  • Turgon

    I never dismissed a country of 1.3 billion with one sweeping statement: unlike you. It is quite clearly you and not me who is the racist here.

  • charlie

    Ecig devices need the same oversite as other consumer products, nothing more. The liquids should be approached about the same as processed foods. So far there is no justification for any more than that.

    Vaping has protected me from relapsing back to cigarettes for 8 months. I’m graeatful. I want to give back, help others.

    I’m worried and angry about the prospect of government interfering with access to ecig products. And I’m not paying any more damn excise taxes. Go to hell Mr. Big Government drug dealer.

    C
    USA

  • gendjinn

    I don’t think racist means what you think it means.

    But do keep hurling baseless insults, it’s obviously the winning strategy 😉 Keep it up!

    😀

  • Turgon

    Yes because you suggested the “challenges with Chinese goods”

    Which ones: the spacecraft, the Maglevs, the electronics, the stealth planes?

    The reality is that since China is the world’s biggest exporter inevitably unless all of its products were perfect some will have problems: as have German products, American, British etc. etc.
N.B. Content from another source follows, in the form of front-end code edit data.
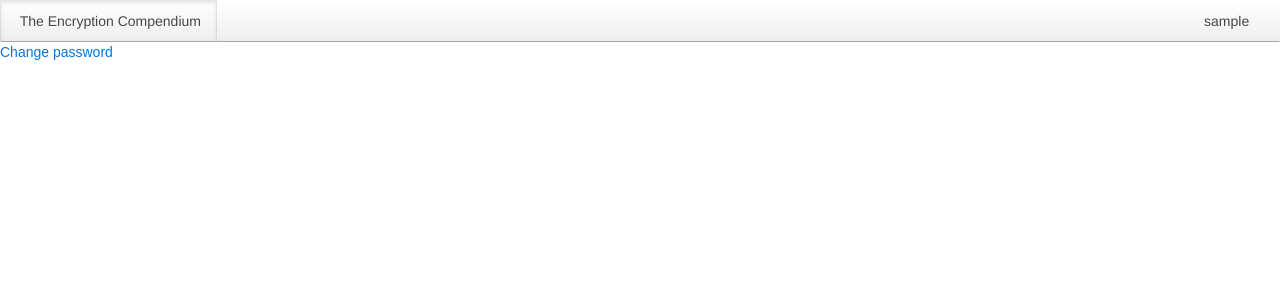
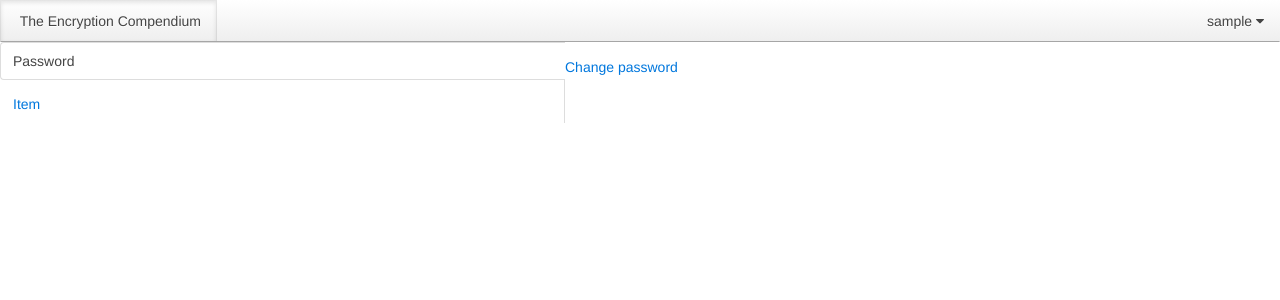
Before and after one commit to The-Encryption-Compendium/the-encryption-compendium, a Django app: page /research/settings/ in a window 1280 px wide. Shown: the top 300 px of the page. Run offline with Django 3.2, Linux system fonts and the light colour scheme; the visitor is signed in with stand-in values (Sample User, id 1); some web fonts are replaced.

Commit message:
More UIkit styling for site forms and the user settings page.

```diff
--- a/src/assets/css/style.css
+++ b/src/assets/css/style.css
@@ -1,7 +1,7 @@
 /* Custom CSS for the site */
 
 html {
-  font-family: sans-serif;
+  font-family: "Proxima Nova", "Helvetica Neue", Helvetica, Arial, sans-serif;
 }
 
 .auth-form {
--- a/src/templates/includes/navbar.html
+++ b/src/templates/includes/navbar.html
@@ -13,7 +13,7 @@ Navigation bar across the top of the site for the researcher view.
   <div class="uk-navbar-flip">
     <ul class="uk-navbar-nav">
       <li class="uk-parent" data-uk-dropdown="" aria-haspopup="true" aria-expanded="false">
-        <a href="#">
+        <a id="user-profile-dropdown-button" href="#">
           {{ user.username }} <i class="uk-icon-caret-down"></i>
         </a>
         <div class="uk-dropdown uk-dropdown-navbar uk-dropdown-top">
--- a/src/templates/research_settings.html
+++ b/src/templates/research_settings.html
@@ -6,13 +6,21 @@
 
 {% include "includes/navbar.html" %}
 {% load static %}
-<div class="d-flex">
-  <div class="container m-2">
-    <div class="list-group">
+<div class="uk-container uk-grid">
+
+  <ul class="uk-tab uk-tab-left uk-width-medium-1-2" data-uk-tab="{connect: '#settings_switcher'}">
+      <li class="" aria-expanded="false"><a href="#">Password</a></li>
+      <li class="" aria-expanded="false"><a href="#">Item</a></li>
+  </ul>
+
+  <ul id="settings_switcher" class="uk-switcher uk-margin">
+    <li>
       <a id="change-password-link" href="{% url 'research change password' %}" class="list-group-item list-group-item-action">
         Change password
       </a>
-    </div>
-  </div>
+    </li>
+    <li>Hello, world!</li>
+  </ul>
+
 </div>
 {% endblock %}
```
Also changed, not shown: src/research_assistant/forms.py (+6 -6 lines), src/assets/fonts/FontAwesome.otf (added), src/assets/fonts/fontawesome-webfont.ttf (added), src/assets/fonts/fontawesome-webfont.woff (added), src/assets/fonts/fontawesome-webfont.woff2 (added), src/templates/research_profile.html (line endings or trailing spaces).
    However, you singled out the largest exporter in the world and labelled its products as having “challenges” without any qualification. Since you directed it at one nation / ethnic group: yes it is racist.

  • gendjinn

    Lol. You’re purposefully being funny, right?

    Stating that China has had challenges with consumer good quality/safety is not assigning a stereotype to an entire people. Which is what you did when saying that middle east peoples can only be peaceful under dictatorships. Now I know you are still pissed about being called out on that. But that’s ok, I still love you and forgive you your trespasses.

  • Turgon

    Stop man playing: Though it shows clearly how badly you have lost the argument.

    You unlike me have demonstrated a chauvinistic and racist attitude. No amount of spinning will rescue it now. Keep digging but if you want to see China turn left about half way down: otherwise you will come out at New Zealand.

    Have fun.

  • gendjinn

    You gotta stop projecting your traits and behaviours onto others.

    I recommend you take a moment to reflect on your ill conceived and poorly thought out comments.

  • Steven Jones

    Ecigs is my option approach to stop from smoking, in light of the fact that its taste more pleasant, have an awesome group set up around them, and vaping is an agreeable propensity and leisure activity for some.